Chris Anderson has served as editor in chief of WIRED since 2001. Under his leadership, the magazine has garnered nine National Magazine Awards and 19 additional nominations and has won the prestigious top prize for General Excellence three times. In 2010, AdWeek named WIRED the Magazine of the Decade. Anderson is the author of two New York Times best sellers, The Long Tail and Free: The Future of a Radical Price, both of which are based on influential articles published in WIRED. He is also a cofounder of 3D Robotics, an open source robotics company. Before joining WIRED, he was a business and technology editor at The Economist. He began his media career at the two premier science journals, Nature and Science. In 2007, Anderson was named to the Time 100, the news magazine’s annual list of the world’s most influential people.

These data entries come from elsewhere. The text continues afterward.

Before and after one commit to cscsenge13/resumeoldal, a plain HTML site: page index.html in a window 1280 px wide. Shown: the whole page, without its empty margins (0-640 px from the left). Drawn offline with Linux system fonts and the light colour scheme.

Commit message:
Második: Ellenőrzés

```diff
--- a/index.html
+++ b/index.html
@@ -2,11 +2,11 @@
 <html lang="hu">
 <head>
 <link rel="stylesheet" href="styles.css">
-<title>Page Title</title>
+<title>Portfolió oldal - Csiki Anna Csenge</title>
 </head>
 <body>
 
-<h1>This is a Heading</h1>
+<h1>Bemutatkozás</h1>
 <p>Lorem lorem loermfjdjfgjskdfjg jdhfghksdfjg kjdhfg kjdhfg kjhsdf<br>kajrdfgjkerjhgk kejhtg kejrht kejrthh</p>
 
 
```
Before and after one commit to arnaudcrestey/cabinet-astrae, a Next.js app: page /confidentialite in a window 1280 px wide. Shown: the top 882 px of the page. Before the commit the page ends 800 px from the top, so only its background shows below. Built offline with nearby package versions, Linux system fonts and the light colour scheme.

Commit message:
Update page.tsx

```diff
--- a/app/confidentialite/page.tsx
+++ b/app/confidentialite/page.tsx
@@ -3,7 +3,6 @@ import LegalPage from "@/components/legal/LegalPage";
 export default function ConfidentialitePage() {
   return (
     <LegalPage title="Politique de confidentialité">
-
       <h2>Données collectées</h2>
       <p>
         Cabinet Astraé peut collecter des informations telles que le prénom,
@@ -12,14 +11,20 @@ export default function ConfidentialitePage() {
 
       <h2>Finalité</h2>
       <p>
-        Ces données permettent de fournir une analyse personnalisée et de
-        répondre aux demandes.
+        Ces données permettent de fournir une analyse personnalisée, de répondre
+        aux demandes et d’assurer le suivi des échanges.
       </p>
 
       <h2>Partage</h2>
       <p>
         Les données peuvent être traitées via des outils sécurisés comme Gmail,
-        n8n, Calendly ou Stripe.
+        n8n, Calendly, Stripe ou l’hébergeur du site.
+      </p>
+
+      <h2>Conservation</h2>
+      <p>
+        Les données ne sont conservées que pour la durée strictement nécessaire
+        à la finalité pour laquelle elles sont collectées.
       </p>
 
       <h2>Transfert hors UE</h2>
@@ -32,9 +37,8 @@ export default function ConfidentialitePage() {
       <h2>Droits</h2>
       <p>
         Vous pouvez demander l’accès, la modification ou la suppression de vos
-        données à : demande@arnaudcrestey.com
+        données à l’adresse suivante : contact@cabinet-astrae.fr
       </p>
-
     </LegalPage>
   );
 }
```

Kai Ryssdal is the host of Marketplace, a business program that airs weekdays on U.S. public radio stations. Marketplace is produced and distributed by American Public Media. He took over in August 2005, replacing David Brown. Before hosting Marketplace, he was host of the Marketplace Morning Report, a 10-minute business roundup.
In response to Malcolm Galdwell's review of FREE in The New Yorker, WIRED editor and author Chris Anderson expands on the ways Google makes money from YouTube's free services. "Google wants you to use the Internet," says Anderson. "Your actions let Google make more money by selling ads."
Chris Anderson, WIRED editor and author of FREE, explains how the future of TV is going to be decided collectively. Is YouTube full of crap? "The answer is yes, and that's what makes it so great," says Anderson. "But your crap is not my crap."
As hungry and maybe angry or disillusioned or "politically" or "financially motivated" or whatever... I see this not all the truth... "leaks" manipulate and are limited. Not honorable in their interest and or intention. These obscure news sources - not even the big established will outright attack one another unless through comedy. Needless to say all they want to advertise their own "product". I do not believe all I read or hear.
The truth within this leak must be seen as partial... but whose is to say what is true and what is not. Unfortunate? You betcha! Pilamaya
When you rely on "leaks" to find out the truth, then you realize the traditional news sources are falling down on the job. I get my news up to the minute online; newspapers are a waste of trees and the "personal interest" stories are usually paid advertisements.
True there is a lot of crap on youtube. But as Chris hinted thats subjective isn't it? Secondly, a lot of those arguments come from an older mindset of centralized controlled entertainment. The arrogant assumption that a few in control of media understand best what the audience should or wants to see. So yes you will find junk on youtube, but you'll also find gems and unique ideas that you would never get to enjoy or discover in the days prior the internet.
I was very surprised to hear Chris Anderson defending Wikipedia as a credible source until I came across the following analysis http://www.vqronline.org/blog/2009/0...anderson-free/ showing that in his book Chris heavily borrowed from Wikipedia himself. He was even accused of plagiarizing.